Therefore, I have a great new product opportunity to propose. Frankly, I don’t understand why one of the two large film companies – Kodak or Fuji – has not already taken advantage of this potentially great way to sustain and perhaps even grow their existing film business. What I would like to have is a little box that sits by my computer and has a large roll of film in it – perhaps several hundred images worth. For my purposes, I would like to have the highest resolution so I would propose a format larger than 35-mm. Perhaps the 2 _-inch format would be optimum. Then, whenever I download or create an image that I like well enough to archive, I can simply click on “print-to-film” and it is captured for posterity. After the roll is full, I can take or send it to a lab to have it developed and an index-sheet printed that has all the images for me to view. Of course, the reciprocal product to this would be a scanner that will allow me to put the images back onto my computer should I need to do that. If not, I always have them to view and print with non-digital media.

Won’t it be sad if in 20 or 30 years, our next generation tries to look back on what we did during the first decade of the 21st century and has almost nothing to see? Something like this already happened once before in the early days of color negative film. Professional photographers call it the “lost decade”. Fortunately, people were still also using black and white films and positive transparency films that did not fade like the early color negative films.

It is unfortunate that the growth of digital image capture is being viewed by most as competing technology that will “replace” film.
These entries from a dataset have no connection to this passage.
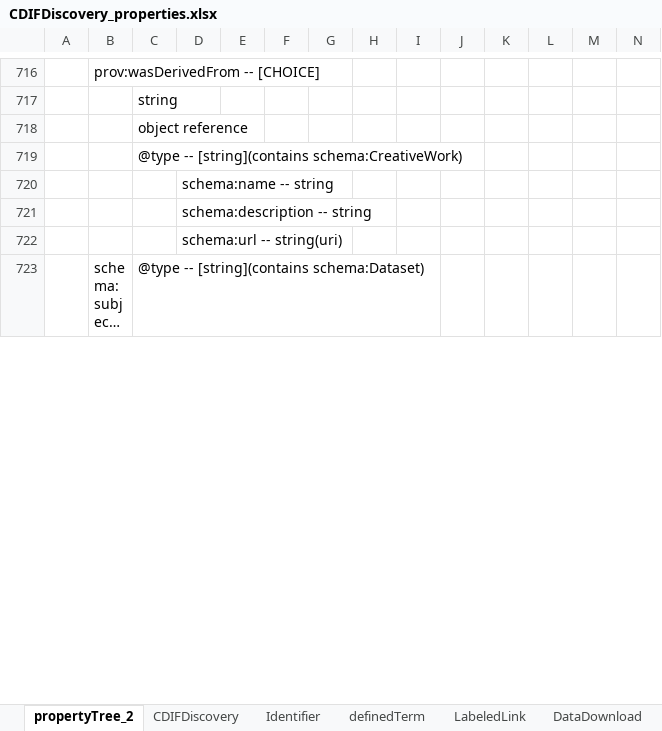
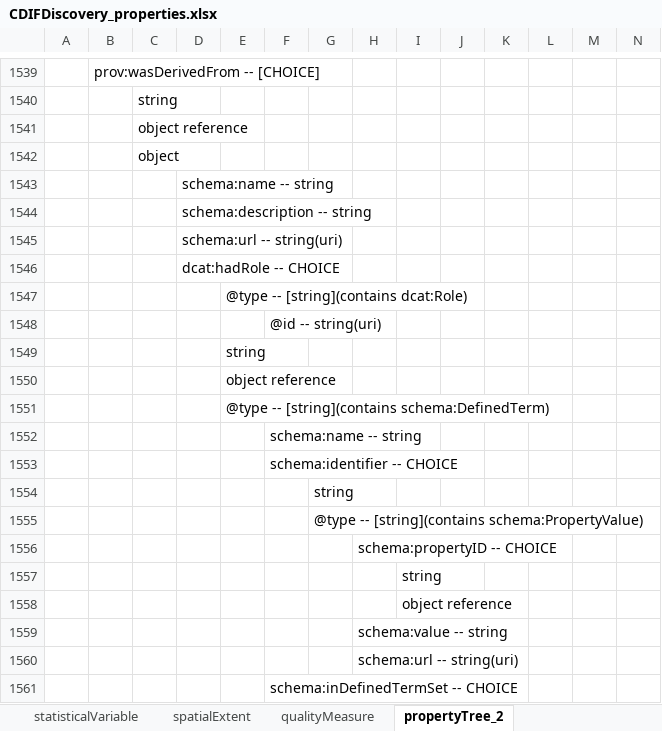
Before and after one commit to Cross-Domain-Interoperability-Framework/metadataBuildingBlocks, an Excel workbook: _sources/profiles/cdifCompositeProfile/CoreDiscovery/CDIFDiscovery_properties.xlsx, sheet propertyTree_2, drawn as a sheet; only a part is shown, gaps mark what is left out; the shorter side is filled out with more unchanged rows; long unchanged cells end in …; values as stored, in another font and other column widths than the file's, no cell formats; addresses are those after the commit; the diff covers the shown part only; the diff names each change by its address in the sheet, - before the commit and + after, or states it on an @@ line.

```diff
--- a/_sources/profiles/cdifCompositeProfile/CoreDiscovery/CDIFDiscovery_properties.xlsx (sheet propertyTree_2)
+++ b/_sources/profiles/cdifCompositeProfile/CoreDiscovery/CDIFDiscovery_properties.xlsx (sheet propertyTree_2)
-C1542: @type -- [string](contains schema:CreativeWork)
+C1542: object
+row 1546:  |  |  | dcat:hadRole -- CHOICE
+row 1547:  |  |  |  | @type -- [string](contains dcat:Role)
+row 1548:  |  |  |  |  | @id -- string(uri)
+row 1549:  |  |  |  | string
+row 1550:  |  |  |  | object reference
@@ row 972 moved to row 1551: @type -- [string](contains schema:Define… @@
@@ row 912 moved to row 1552: schema:name -- string @@
@@ row 913 moved to row 1553: schema:identifier -- CHOICE @@
+row 1554:  |  |  |  |  |  | string
@@ row 915 moved to row 1555: @type -- [string](contains schema:Proper… @@
+row 1556:  |  |  |  |  |  |  | schema:propertyID -- CHOICE
+row 1557:  |  |  |  |  |  |  |  | string
+row 1558:  |  |  |  |  |  |  |  | object reference
@@ row 917 moved to row 1559: schema:value -- string @@
+row 1560:  |  |  |  |  |  |  | schema:url -- string(uri)
+row 1561:  |  |  |  |  | schema:inDefinedTermSet -- CHOICE
```
Also changed, not shown: other rows of this sheet, other sheet tabs, cell formats, _sources/profiles/cdifCompositeProfile/DiscoveryDataDescription/CDIFDataDescriptionProfile_properties.xlsx.
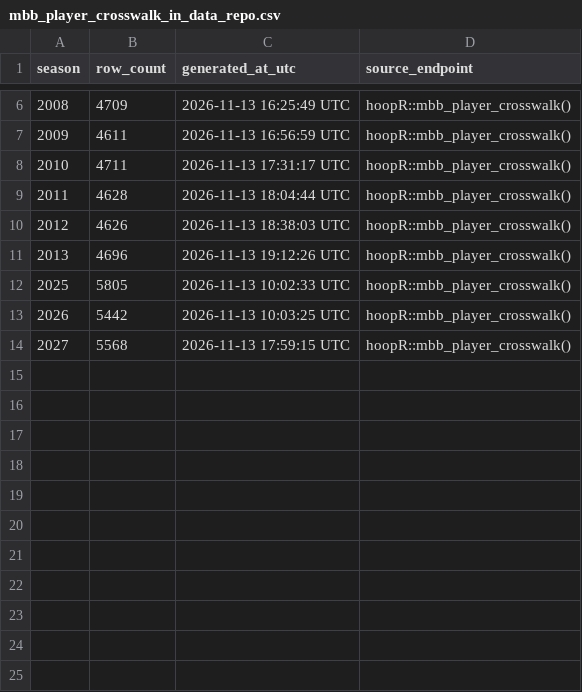
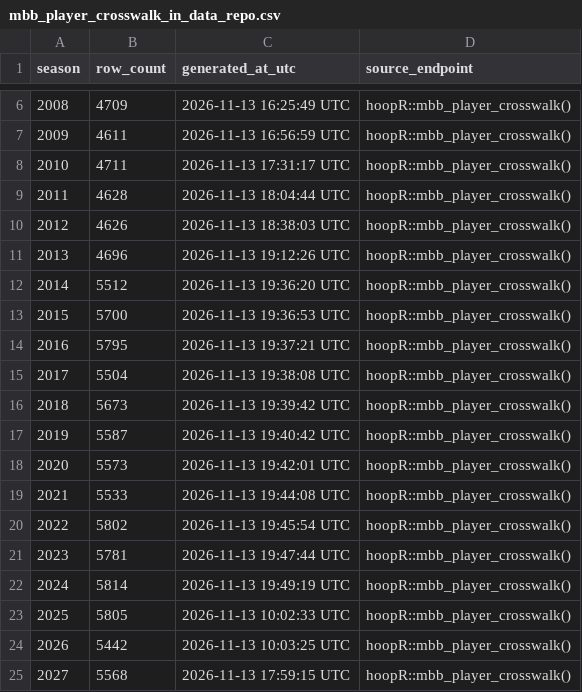
Before and after one commit to sportsdataverse/hoopR-mbb-data, a CSV file: mbb/crosswalk/mbb_player_crosswalk_in_data_repo.csv, drawn as a sheet; only a part is shown, gaps mark what is left out.

```diff
--- a/mbb/crosswalk/mbb_player_crosswalk_in_data_repo.csv
+++ b/mbb/crosswalk/mbb_player_crosswalk_in_data_repo.csv
@@ -11,2 +11,13 @@ season,row_count,generated_at_utc,source_endpoint
 2013,4696,2026-11-13 19:12:26 UTC,hoopR::mbb_player_crosswalk()
+2014,5512,2026-11-13 19:36:20 UTC,hoopR::mbb_player_crosswalk()
+2015,5700,2026-11-13 19:36:53 UTC,hoopR::mbb_player_crosswalk()
+2016,5795,2026-11-13 19:37:21 UTC,hoopR::mbb_player_crosswalk()
+2017,5504,2026-11-13 19:38:08 UTC,hoopR::mbb_player_crosswalk()
+2018,5673,2026-11-13 19:39:42 UTC,hoopR::mbb_player_crosswalk()
+2019,5587,2026-11-13 19:40:42 UTC,hoopR::mbb_player_crosswalk()
+2020,5573,2026-11-13 19:42:01 UTC,hoopR::mbb_player_crosswalk()
+2021,5533,2026-11-13 19:44:08 UTC,hoopR::mbb_player_crosswalk()
+2022,5802,2026-11-13 19:45:54 UTC,hoopR::mbb_player_crosswalk()
+2023,5781,2026-11-13 19:47:44 UTC,hoopR::mbb_player_crosswalk()
+2024,5814,2026-11-13 19:49:19 UTC,hoopR::mbb_player_crosswalk()
 2025,5805,2026-11-13 10:02:33 UTC,hoopR::mbb_player_crosswalk()
```
Also changed, not shown: 1 other file.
Most of the prognostications that we read are about how quickly film will disappear. Perhaps that viewpoint has also colored the business acumen of those who have made their livelihood developing and manufacturing film and film-based products. Looked at from the viewpoint of image creation, there is no question that the conversion to digital for most image capture applications is happening. But I believe that this viewpoint is too narrow. There may yet be great opportunities for film-based products that are the result of the digital age. With some creativity and careful analysis of what is needed the threat can perhaps become the opportunity.
If you would like to comment on this topic or others you may reach me directly from this web site, by e-mail at Email, by phone at 425-898-9117, or by fax at 425-898-1727.

I wish you the very best in the coming year. Welcome to 2005.